With (minor) apologies to Barney Zwartz and Leesha McKenny.
Church’s revamp of Mass sparks rebellion by priests
February 19, 1970
THE Catholic Church faces open defiance over the introduction of its new Mass translation this year, with a dozen priests indicating they will refuse to use it and hundreds of others ”steaming” over a lack of consultation.
The Mass has become the latest battleground in the culture wars between progressive Catholics and traditionalists suspicious of the reforms of the recently concluded Vatican Council, of which probably the most important was changing the Mass from Latin to the local language of worshippers.
The new version is not a literal translation of the 400-year-old Latin text. There are significant changes to what both the priest and the faithful say in the liturgy. The translation has been heavily influenced by a Vatican advisory committee headed by Archbishop Annibale Bugnini.
Supporters say the new text is more contemporary and easy to understand, while critics say it is artificial, bad English and not faithful to the original latin text.
Rather than introducing the changes gradually, itt will be introduced all in one hit in Australia on a morning Sunday soon in local parishes and it will be compulsory to celebrate every Mass in English according to the new rite from now on. No indult will be provided for those who want to continue to say Mass the old way.
The National Council of Priests chairman said hundreds of his 1600 members were ”steamed up” at the Vatican’s lack of consultation, and were concerned that the break in a tradition more than 1800 years old would alienate Mass-goers, most of whom had used only the Mass in Latin all their lives.
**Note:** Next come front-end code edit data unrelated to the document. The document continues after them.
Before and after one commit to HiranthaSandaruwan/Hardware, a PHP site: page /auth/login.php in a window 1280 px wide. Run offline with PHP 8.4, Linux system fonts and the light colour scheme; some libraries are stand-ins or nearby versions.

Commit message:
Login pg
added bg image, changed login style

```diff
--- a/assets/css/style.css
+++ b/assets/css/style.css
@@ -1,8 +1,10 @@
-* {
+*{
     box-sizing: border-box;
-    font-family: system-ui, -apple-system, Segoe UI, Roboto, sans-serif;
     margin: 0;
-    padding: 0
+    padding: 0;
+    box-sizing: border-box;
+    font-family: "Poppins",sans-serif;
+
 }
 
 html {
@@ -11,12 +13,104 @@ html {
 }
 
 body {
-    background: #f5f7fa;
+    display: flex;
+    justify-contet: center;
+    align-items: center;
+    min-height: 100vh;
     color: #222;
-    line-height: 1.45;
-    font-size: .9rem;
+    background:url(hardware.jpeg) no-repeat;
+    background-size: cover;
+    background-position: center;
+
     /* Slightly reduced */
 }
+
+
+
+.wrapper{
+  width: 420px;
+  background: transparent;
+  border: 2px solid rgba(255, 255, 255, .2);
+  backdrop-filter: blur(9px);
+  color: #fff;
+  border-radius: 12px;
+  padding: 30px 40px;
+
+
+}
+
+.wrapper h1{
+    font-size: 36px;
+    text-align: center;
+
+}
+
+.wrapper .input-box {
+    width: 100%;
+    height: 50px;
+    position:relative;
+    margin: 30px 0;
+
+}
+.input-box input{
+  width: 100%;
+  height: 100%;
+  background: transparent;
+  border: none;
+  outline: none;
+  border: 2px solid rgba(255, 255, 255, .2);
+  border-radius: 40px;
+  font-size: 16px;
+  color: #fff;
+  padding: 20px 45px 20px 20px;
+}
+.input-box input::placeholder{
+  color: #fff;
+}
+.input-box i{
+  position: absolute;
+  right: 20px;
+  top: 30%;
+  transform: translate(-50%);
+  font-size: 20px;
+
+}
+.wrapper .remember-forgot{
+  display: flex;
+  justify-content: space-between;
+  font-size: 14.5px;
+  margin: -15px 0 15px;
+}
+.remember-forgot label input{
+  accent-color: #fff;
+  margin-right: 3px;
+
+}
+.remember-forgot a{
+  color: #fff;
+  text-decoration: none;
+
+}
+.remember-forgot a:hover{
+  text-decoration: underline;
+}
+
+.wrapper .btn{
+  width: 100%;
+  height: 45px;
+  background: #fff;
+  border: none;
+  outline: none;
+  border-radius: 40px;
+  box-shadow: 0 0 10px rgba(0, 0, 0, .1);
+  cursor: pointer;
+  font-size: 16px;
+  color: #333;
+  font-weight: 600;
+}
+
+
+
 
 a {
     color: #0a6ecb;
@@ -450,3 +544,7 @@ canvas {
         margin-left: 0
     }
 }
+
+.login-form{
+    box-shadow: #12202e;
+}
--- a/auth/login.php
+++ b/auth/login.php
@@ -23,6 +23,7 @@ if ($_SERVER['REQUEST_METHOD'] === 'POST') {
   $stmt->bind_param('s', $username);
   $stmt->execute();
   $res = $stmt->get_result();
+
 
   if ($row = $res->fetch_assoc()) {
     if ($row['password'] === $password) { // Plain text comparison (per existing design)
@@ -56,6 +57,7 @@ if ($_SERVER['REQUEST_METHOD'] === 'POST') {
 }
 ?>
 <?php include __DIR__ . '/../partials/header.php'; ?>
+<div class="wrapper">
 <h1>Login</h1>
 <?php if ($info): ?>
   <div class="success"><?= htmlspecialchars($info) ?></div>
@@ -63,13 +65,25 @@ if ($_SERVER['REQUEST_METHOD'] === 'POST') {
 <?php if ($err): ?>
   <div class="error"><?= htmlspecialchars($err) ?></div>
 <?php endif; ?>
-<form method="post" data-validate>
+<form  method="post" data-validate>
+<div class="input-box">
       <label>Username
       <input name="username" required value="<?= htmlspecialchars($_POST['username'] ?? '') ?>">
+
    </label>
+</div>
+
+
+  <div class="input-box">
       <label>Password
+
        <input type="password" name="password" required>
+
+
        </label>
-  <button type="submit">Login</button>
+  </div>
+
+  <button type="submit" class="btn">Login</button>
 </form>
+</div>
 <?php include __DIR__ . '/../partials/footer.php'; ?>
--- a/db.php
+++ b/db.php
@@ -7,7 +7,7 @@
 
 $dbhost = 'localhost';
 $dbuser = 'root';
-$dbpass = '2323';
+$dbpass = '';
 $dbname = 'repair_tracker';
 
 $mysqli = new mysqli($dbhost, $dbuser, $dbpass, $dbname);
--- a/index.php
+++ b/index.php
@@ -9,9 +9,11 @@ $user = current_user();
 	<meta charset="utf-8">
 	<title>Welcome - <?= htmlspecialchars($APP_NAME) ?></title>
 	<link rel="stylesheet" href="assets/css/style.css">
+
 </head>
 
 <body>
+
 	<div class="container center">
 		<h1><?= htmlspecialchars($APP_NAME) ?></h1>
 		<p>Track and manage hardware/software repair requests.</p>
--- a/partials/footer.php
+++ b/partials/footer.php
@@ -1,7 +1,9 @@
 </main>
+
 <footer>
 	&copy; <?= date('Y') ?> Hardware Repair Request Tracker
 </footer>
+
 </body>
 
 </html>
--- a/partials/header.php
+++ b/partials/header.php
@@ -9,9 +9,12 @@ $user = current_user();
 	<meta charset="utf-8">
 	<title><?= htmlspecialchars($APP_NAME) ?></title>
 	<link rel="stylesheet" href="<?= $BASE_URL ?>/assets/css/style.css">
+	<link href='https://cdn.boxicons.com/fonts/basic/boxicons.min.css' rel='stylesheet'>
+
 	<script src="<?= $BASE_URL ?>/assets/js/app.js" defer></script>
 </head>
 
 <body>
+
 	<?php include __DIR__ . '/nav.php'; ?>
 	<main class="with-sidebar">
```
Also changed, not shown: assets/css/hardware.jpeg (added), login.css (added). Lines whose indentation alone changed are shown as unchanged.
He said most priests would not decide how to respond until they saw the changes, but at least a dozen had told him, ‘I’m not changing.”